The smallest, precisely measured mass for a neutron star is now $1.174 \pm 0.004 M_{\odot}$ - Martinez et al. (2015). The theoretical lower limit is more like $0.1M_{\odot}$, but there are no obvious formation channels to produce such an object. See https://physics.stackexchange.com/questions/143166/what-is-the-theoretical-lower-mass-limit-for-a-gravitationally-stable-neutron-st

The highest mass for a stable white dwarf (commonly called the Chandrasekhar mass) is theoretically about $1.39 M_{\odot}$ for a helium or carbon white dwarf (and a little bit lower for oxygen or neon white dwarfs), but can be increased somewhat by rotation. The observation of type Ia supernovae is strong circumstantial evidence that this limit is reached and then exceeded, probably by mass transfer onto a smaller white dwarf. The most massive, probably single, white dwarf known/measured is "WD 33" in the cluster NGC 2099 and has a mass of $1.28^{+0.05}_{-0.08}\ M_{\odot}$ (Cummings et al. 2016).

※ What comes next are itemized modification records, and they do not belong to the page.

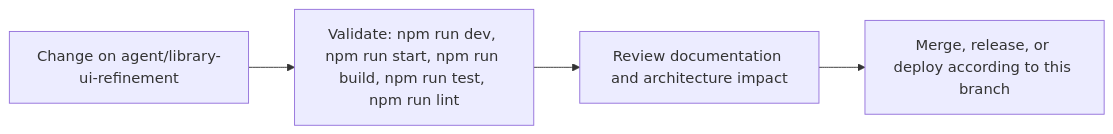
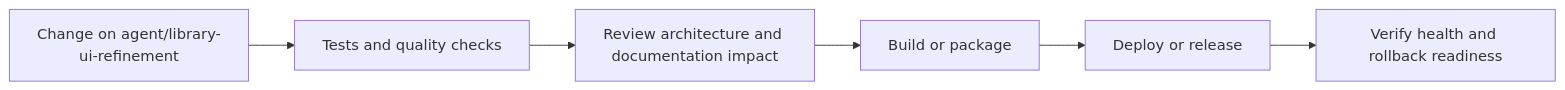
One commit to Nischhalsubba/BindForge-NW changed the sixth of 7 diagrams in README.md. Above: the diagram before and after it, drawn with Mermaid. The commit also changed other lines of this file, not shown here.

````diff
--- a/README.md
+++ b/README.md
@@ -88,8 +198,8 @@
 ```mermaid
 flowchart LR
-    CHANGE["Change on agent/library-ui-refinement"]
-    CHECK["Validate: npm run dev, npm run start, npm run build, npm run test, npm run lint"]
-    REVIEW["Review documentation and architecture impact"]
-    RELEASE["Merge, release, or deploy according to this branch"]
-    CHANGE --> CHECK --> REVIEW --> RELEASE
+    CHANGE["Change on agent/library-ui-refinement"] --> CHECK["Tests and quality checks"]
+    CHECK --> REVIEW["Review architecture and documentation impact"]
+    REVIEW --> BUILD["Build or package"]
+    BUILD --> DEPLOY["Deploy or release"]
+    DEPLOY --> VERIFY["Verify health and rollback readiness"]
 ```
````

So, both observationally and theoretically, the maximum mass of a white dwarf is higher than the minimum mass for a neutron star.

No, the two limits are not the same - there is some range of masses that both white dwarfs (WDs) and neutron stars (NSs) can have.

The Chandrasekhar mass limit suggests that WDs cannot be more massive than about $1.4\,M_\odot$. However, this is true for non-rotating WDs. Rapidly rotating WDs might be as massive as $2\,M_\odot$. Accretion in a binary system could both spin up a WD and increase its mass.

NSs that have not undergone accretion are regularly observed with masses around $1.3\,M_\odot$, while NSs who have 'recycled pulsars' have an observed mean mass of $\sim 1.5\,M_\odot$ according to the same paper.